The Washington Post newspaper published an article by Alexei Navalny, who is serving a sentence in penal colony No. 6 of the Vladimir region. The text is titled "This is what post-Putin Russia should look like." In the column, the oppositionist writes about his vision of the reasons for Russian aggression against Ukraine and describes a possible scenario for changes in the country in the future.
“What does a desirable and realistic end to the criminal war unleashed by Putin against Ukraine look like? If you isolate the main thing that the leaders of the West said about this, then in the end it remains: Russia (Putin) should not win this war. Ukraine must remain an independent democratic state capable of defending itself,” Navalny writes.

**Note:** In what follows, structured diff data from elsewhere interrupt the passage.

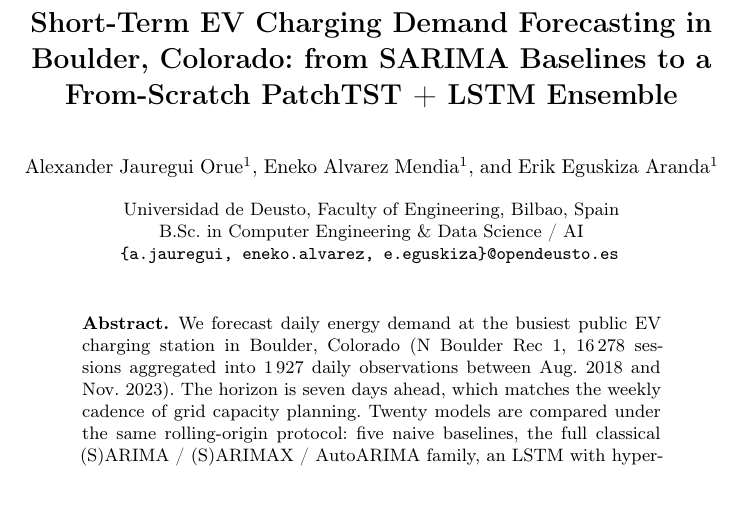
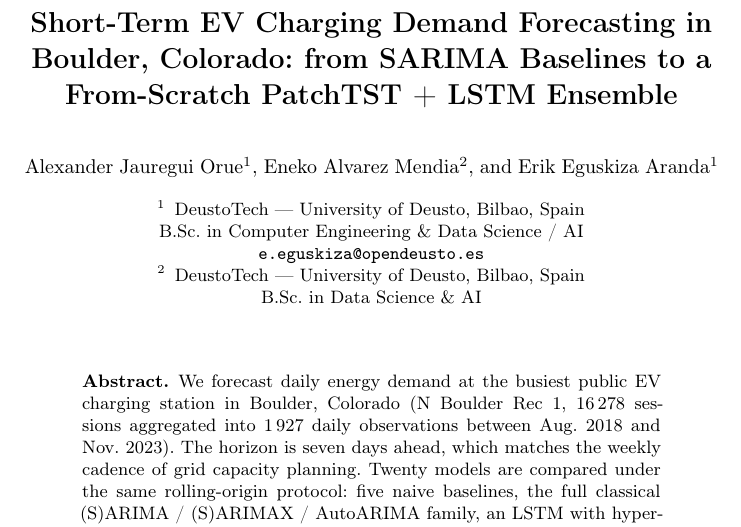
Before and after one commit to eeguskiza/ev-charging-forecasting, a LaTeX paper (PAPER/main.tex): part of page 1 of 17 before the commit and part of page 1 of 18 after it, cut so that both start at the same text, the shorter picture padded with empty space. Compiled offline with pdfLaTeX.

Commit message:
paper: fix title page — DeustoTech affiliation, split Eneko's degree, only Erik's email
- Affiliation is now DeustoTech --- University of Deusto, Bilbao, Spain
  (instead of just "Universidad de Deusto, Faculty of Engineering").
- Two distinct institutes so the degree fits each author correctly:
    1. Computer Engineering & Data Science / AI (dual) — Alexander, Erik
    2. Data Science & AI (simple) — Eneko
- Corresponding-author email is now e.eguskiza@opendeusto.es only,
  instead of the group-list expression.

```diff
--- a/PAPER/main.tex
+++ b/PAPER/main.tex
@@ -39,14 +39,17 @@ From-Scratch PatchTST + LSTM Ensemble}
 \titlerunning{Short-term EV charging demand forecasting in Boulder, CO}
 
 \author{Alexander Jauregui Orue\inst{1} \and
-Eneko Alvarez Mendia\inst{1} \and
+Eneko Alvarez Mendia\inst{2} \and
 Erik Eguskiza Aranda\inst{1}}
 
 \authorrunning{A. Jauregui, E. Alvarez, E. Eguskiza}
 
-\institute{Universidad de Deusto, Faculty of Engineering, Bilbao, Spain\\
+\institute{DeustoTech --- University of Deusto, Bilbao, Spain\\
 B.Sc.\ in Computer Engineering \& Data Science / AI\\
-\email{\{a.jauregui, eneko.alvarez, e.eguskiza\}@opendeusto.es}}
+\email{e.eguskiza@opendeusto.es}
+\and
+DeustoTech --- University of Deusto, Bilbao, Spain\\
+B.Sc.\ in Data Science \& AI}
 
 \maketitle
 
```
Also changed, not shown: PAPER/main.pdf.
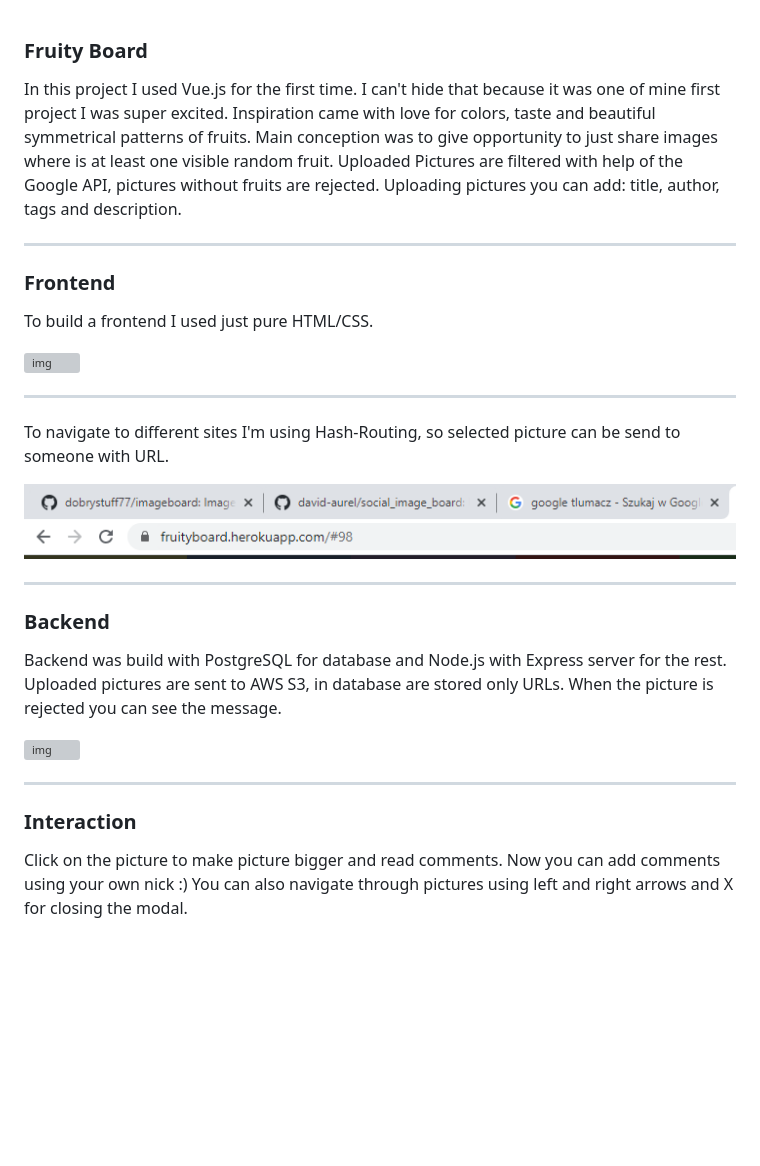
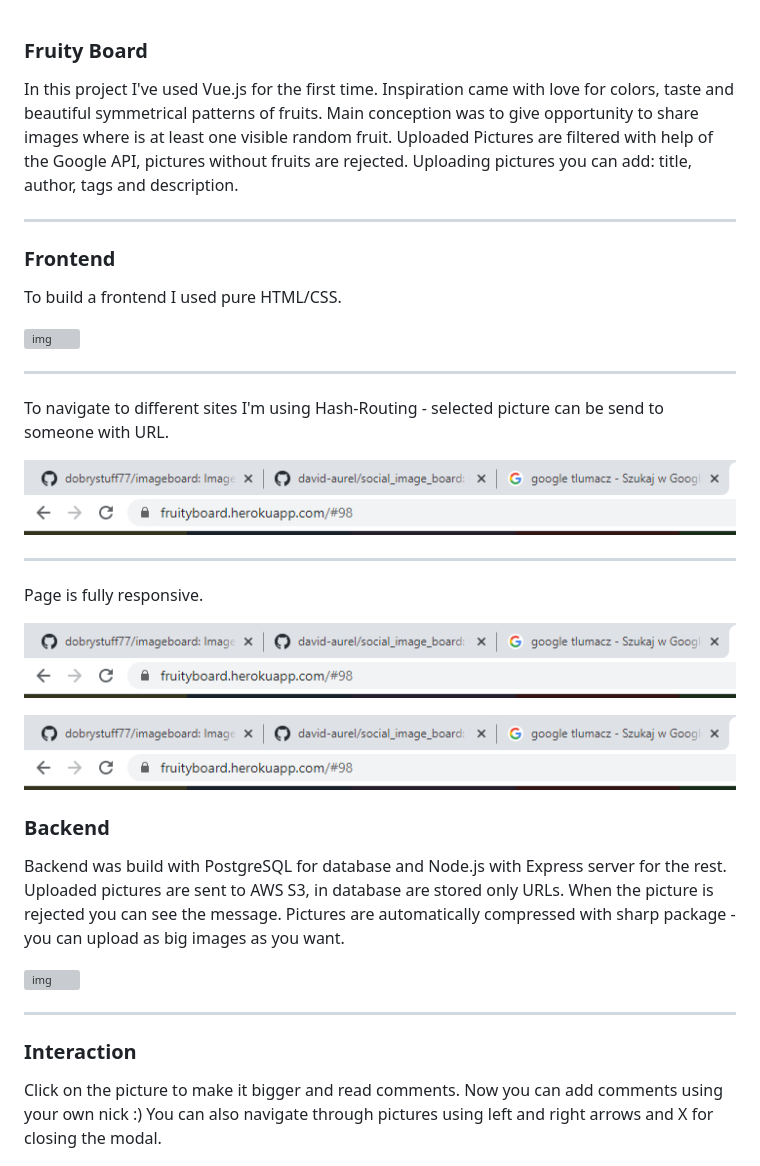
Before and after one commit to adrianwysocki77/imageboard, a Markdown page: README.md, the part around the change printed below. Drawn GitHub-style; blank space fills up the shorter version; grey boxes are pictures that could not be loaded.

```diff
--- a/README.md
+++ b/README.md
@@ -1,28 +1,35 @@
 ### Fruity Board
 
-In this project I used Vue.js for the first time. I can't hide that because it was one of mine first project I was super excited. Inspiration came with love for colors, taste and beautiful symmetrical patterns of fruits. Main conception was to give opportunity to just share images where is at least one visible random fruit. Uploaded Pictures are filtered with help of the Google API, pictures without fruits are rejected. Uploading pictures you can add: title, author, tags and description.
+In this project I've used Vue.js for the first time. Inspiration came with love for colors, taste and beautiful symmetrical patterns of fruits. Main conception was to give opportunity to share images where is at least one visible random fruit. Uploaded Pictures are filtered with help of the Google API, pictures without fruits are rejected. Uploading pictures you can add: title, author, tags and description.
 
 ---
 
 ### Frontend
 
-To build a frontend I used just pure HTML/CSS.
+To build a frontend I used pure HTML/CSS.
 
 ![img](./images_readme/1.png)
 
 ---
 
-To navigate to different sites I'm using Hash-Routing, so selected picture can be send to someone with URL.
+To navigate to different sites I'm using Hash-Routing - selected picture can be send to someone with URL.
 
 ![img](./images_readme/6.png)
 
 ---
+
+Page is fully responsive.
+
+![img](./images_readme/6.png)
+
+![img](./images_readme/6.png)
 
 ### Backend
 
 Backend was build with PostgreSQL for database and Node.js with Express server for the rest.
 Uploaded pictures are sent to AWS S3, in database are stored only URLs.
 When the picture is rejected you can see the message.
+Pictures are automatically compressed with sharp package - you can upload as big images as you want.
 
 ![img](./images_readme/4.png)
 
@@ -30,7 +37,7 @@ When the picture is rejected you can see the message.
 
 ### Interaction
 
-Click on the picture to make picture bigger and read comments. Now you can add comments using your own nick :)
+Click on the picture to make it bigger and read comments. Now you can add comments using your own nick :)
 You can also navigate through pictures using left and right arrows and X for closing the modal.
 
 ![img](./images_readme/2.png)
```
Also changed, not shown: other parts of README.md (+10 -0 lines), images_readme/responsive1.png (added), images_readme/responsive2.png (added), 1 other file.
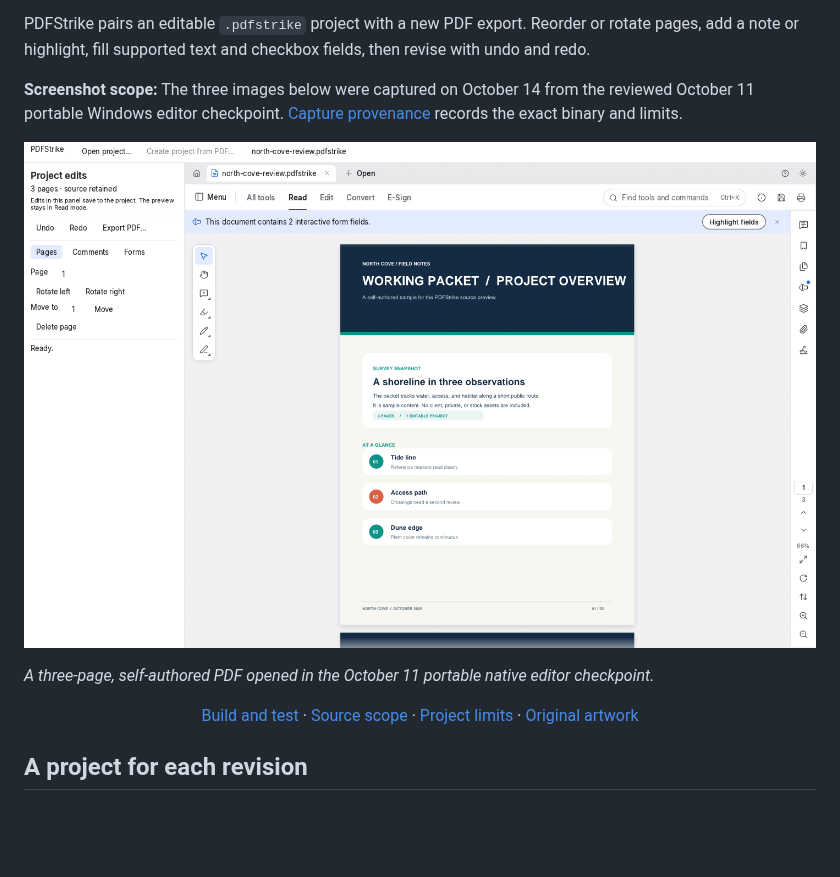
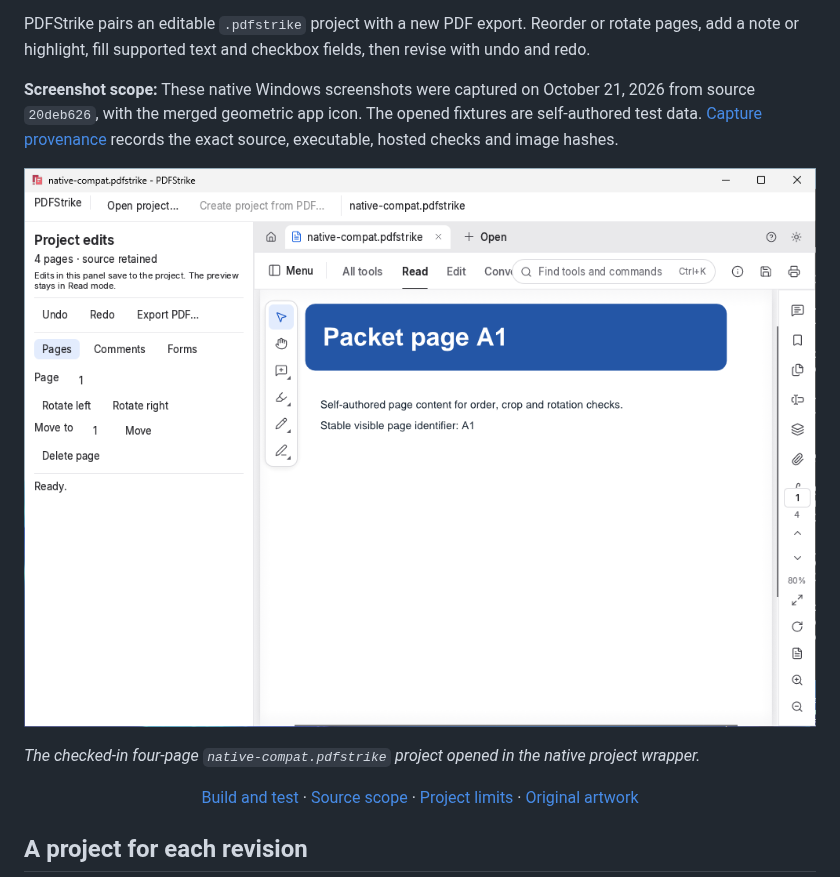
Before and after one commit to Gerbzz/PDFStrike, a Markdown page: README.md, the part around one of its changes. Rendered like a GitHub page; pictures changed too: assets/screenshots/current/pdfstrike-project-overview-current-window.png (added); blank space fills up the shorter version.

```diff
--- a/README.md
+++ b/README.md
@@ -15,11 +15,11 @@
 
 PDFStrike pairs an editable `.pdfstrike` project with a new PDF export. Reorder or rotate pages, add a note or highlight, fill supported text and checkbox fields, then revise with undo and redo.
 
-**Screenshot scope:** The three images below were captured on October 14 from the reviewed October 11 portable Windows editor checkpoint. [Capture provenance](docs/SCREENSHOT_PROVENANCE.md) records the exact binary and limits.
+**Screenshot scope:** These native Windows screenshots were captured on October 21, 2026 from source `20deb626`, with the merged geometric app icon. The opened fixtures are self-authored test data. [Capture provenance](docs/SCREENSHOT_PROVENANCE.md) records the exact source, executable, hosted checks and image hashes.
 
-![PDFStrike showing the original North Cove review packet in its native editor](assets/screenshots/pdfstrike-project-overview.png)
+![PDFStrike showing the four-page synthetic project and its current geometric titlebar icon](assets/screenshots/current/pdfstrike-project-overview-current-window.png)
 
-*A three-page, self-authored PDF opened in the October 11 portable native editor checkpoint.*
+*The checked-in four-page `native-compat.pdfstrike` project opened in the native project wrapper.*
 
 <p align="center"><a href="#build-and-test">Build and test</a> · <a href="SOURCE_SCOPE.md">Source scope</a> · <a href="#current-status-and-limits">Project limits</a> · <a href="assets/branding">Original artwork</a></p>
 
```
Also changed, not shown: other parts of README.md (+5 -5 lines), docs/SCREENSHOT_PROVENANCE.md (+29 -0 lines), assets/screenshots/current/pdfstrike-form-fields-current-client.png (added), assets/screenshots/current/pdfstrike-form-fields-current-window.png (added), assets/screenshots/current/pdfstrike-project-overview-current-client.png (added), assets/screenshots/current/pdfstrike-review-note-current-client.png (added), assets/screenshots/current/pdfstrike-review-note-current-window.png (added), 4 other files.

“That's right, but it's a tactic. And the strategy should be aimed at ensuring that Russia and its government naturally, without coercion, do not want to start wars and do not find attractiveness in them. It is possible, without a doubt. Now the impulse of aggression comes from a minority in society,” adds the oppositionist.
Navalny's column is devoted to the fact that a beautiful Russia of the future is possible only in the form of a parliamentary republic.
Navalny's main point is that even the defeat of the Kremlin in the war against Ukraine will not be able to end other conflicts. They are rooted in imperial thinking, which is characteristic of most representatives of the Russian elites.
“Russia must stop being a source of aggression and instability. This is possible, and this is what should be considered as a strategic victory in this war, ”says Navalny.
As the oppositionist emphasizes, it is necessary to realize “several important things that are happening with Russia”:
1. Jealousy for Ukraine and its possible successes is an innate feature of post-Soviet power in Russia and an "obsessive obsession" of President Putin and the main part of his entourage.
2. Viewing war not as a catastrophe, but as an amazing remedy that solves all problems is not just the philosophy of Putin's elite, but a practice proven by life and evolution. Starting with the Second Chechen War, which made the little-known Vladimir Putin the most popular politician in the country, through the war in Georgia, the annexation of Crimea, the war in the Donbass and in Syria, the Russian elite learned in 22 years that they never failed: war is not so expensive, it solves any internal political problems, it raises the rating to the skies, it does not particularly harm the economy, and most importantly, the winners are not judged.
3. Therefore, the hope that with the change of Putin to another representative of his elite, this view of the war will change, at least, is naive. They just know from experience that it works and works best.
4. Obsession with Ukraine and bloodthirstiness in relation to it is not at all so widespread outside the power elites, no matter what the pro-government sociologists may lie about.
The strategic victory, according to Navalny, is to let the Russian people make the right choice.
“The image of the future for Russia is not “strong power” and “firm hand”, but consent, agreement and consideration of the interests of the whole society. Russia needs a parliamentary republic, and only it will stop the endless cycle of self-reviving imperial authoritarianism,” writes the oppositionist.
In his opinion, only a radical reduction in the amount of power concentrated in the hands of one person, the formation of a government by a parliamentary majority, an independent judiciary, and a significant increase in the powers of local authorities can change the future of Russia.
As for the possible total control of the parliament by Putin's party, then, according to Navalny, after the real opposition is allowed to participate in the elections, this will be impossible.
“Big faction, yes. Coalition majority - maybe. Total control - definitely not. There are too many people in Russia who are interested in a normal life now, and not a phantom of territorial conquest. And there are more such people every year. They just don't have anyone to vote for now."
The oppositionist emphasizes that the West should by no means repeat the mistake of the cynical approach of the 90s, when the post-Soviet elite was actually told: “You do what you want there, just watch your nuclear weapons and supply us with oil and gas.” The West can choose the format of relations with Russia, lift or not lift sanctions, and determine the criteria for this decision. But the Russian people and the Russian elite need a clear signal and explanation as to why such a choice is better.
“It is also extremely important that parliamentary democracy is a very rational and desirable choice for many political groups operating around Putin. It gives them the opportunity to maintain influence and fight for power, while ensuring that they will not be destroyed by a more aggressive group,” Navalny concludes.